“Thank you for your honesty so far, I think we’ve made a great start here. Now, I’ve got a little game for us to have a go at if you’re up for it. The rules are simple. I read out a statement, you tell me yes or no depending on whether you think the statement describes the relationship between the two of you. If anything comes up that you or I feel needs elaboration, we can discuss. Sound good?”

Scott caught the first ten seconds, and then got distracted watching Tessa’s foot tapping restlessly against the edge of the sofa, but he nods anyway, hoping it’s the correct answer. Out of the corner of his eye, he’s relieved to see Tessa nod her head too.

Their therapist smiles. “Great. Okay, first one. Friends.”

“Yes,” Tessa says.

It takes Scott a little too long to remember what they’re doing, enough that Tessa darts a worried glance towards him.

“What? Oh, sorry, yes. Friends. Yeah.”
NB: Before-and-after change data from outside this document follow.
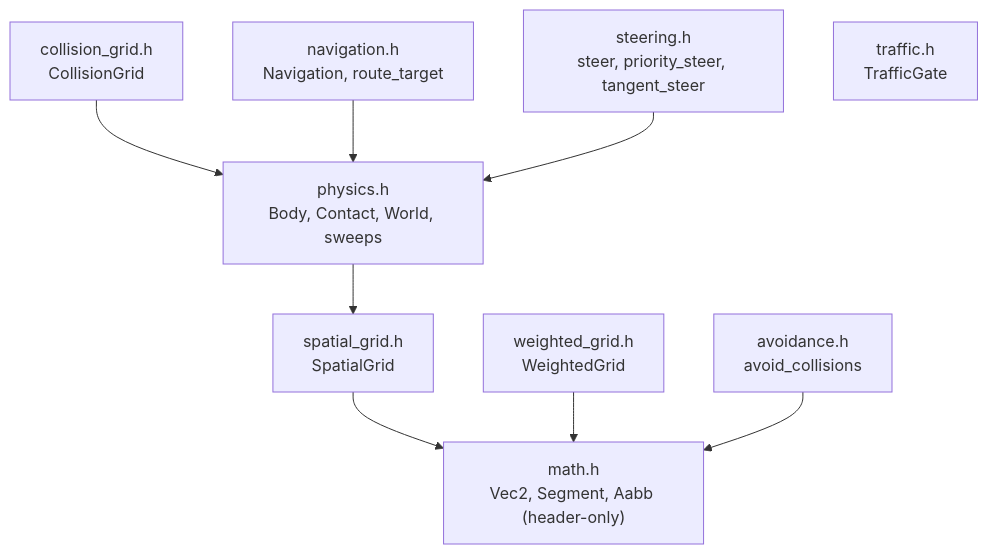
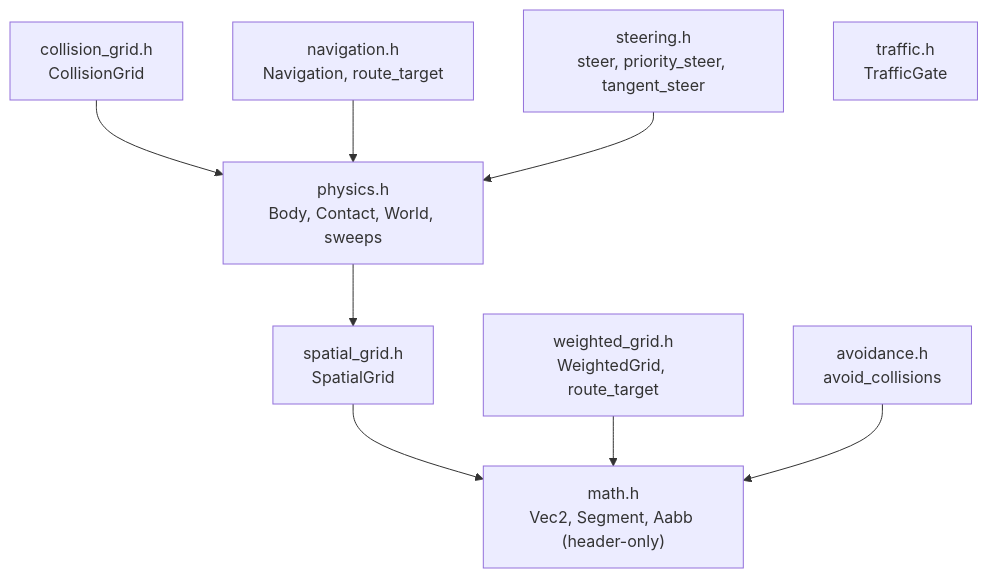
The first of 2 diagrams in src/simulation/README.md (SMB-M87/Kinetra), drawn with Mermaid before and after one commit. The commit also changed other lines of this file and 7 other files, not shown here.

````diff
--- a/src/simulation/README.md
+++ b/src/simulation/README.md
@@ -41,19 +41,19 @@
 ```mermaid
 flowchart TD
     Math["math.h<br/>Vec2, Segment, Aabb (header-only)"]
     Grid["spatial_grid.h<br/>SpatialGrid"]
     Physics["physics.h<br/>Body, Contact, World, sweeps"]
     CGrid["collision_grid.h<br/>CollisionGrid"]
     Nav["navigation.h<br/>Navigation, route_target"]
-    WGrid["weighted_grid.h<br/>WeightedGrid"]
+    WGrid["weighted_grid.h<br/>WeightedGrid, route_target"]
     Steer["steering.h<br/>steer, priority_steer, tangent_steer"]
     Avoid["avoidance.h<br/>avoid_collisions"]
     Traffic["traffic.h<br/>TrafficGate"]
     Grid --> Math
     Physics --> Grid
     CGrid --> Physics
     Nav --> Physics
     Steer --> Physics
     WGrid --> Math
     Avoid --> Math
 ```
````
She frowns and returns to staring down at her hands, folded atop the arm on her end of the sofa. It’s obvious she thinks he’s not taking any of this seriously enough. This is supposed to be couples’ therapy (which they’re resolutely not calling couples’ therapy, even though the man sat opposite them is the number one marriage counsellor in Michigan, and the pamphlets arranged neatly in the organiser atop the windowsill have titles like Rediscovering the Romance: 5 Easy Steps, and Conflict Resolution for Couples. Somehow Scott doesn’t think that the solution to he and Tessa’s problems will be found within the pages of Sex and the Soul: A Guide to Discovering the Inner You. Still, maybe it’s worth a try.)

“Okay,” their therapist says, evenly. “Good. Next one. Safety.”

They chorus a yes.

“Confusing,” says their therapist.

Scott doesn’t hesitate. “Yes.”

Tessa is silent. It’s a sign of how little they know each other any more that Scott can’t tell what her silence means. Before, he would be able to tell by the cadence of it, the tilt of her head and the stiffness of her posture, could figure his way through based on the map of her body. He would know, even if she didn’t say anything. He used to know.

“Yes,” she says, eventually, with reluctance.

Their therapist looks across to her. “It’s okay. If everything about your relationship made sense to the two of you, you wouldn’t be here. This is good.”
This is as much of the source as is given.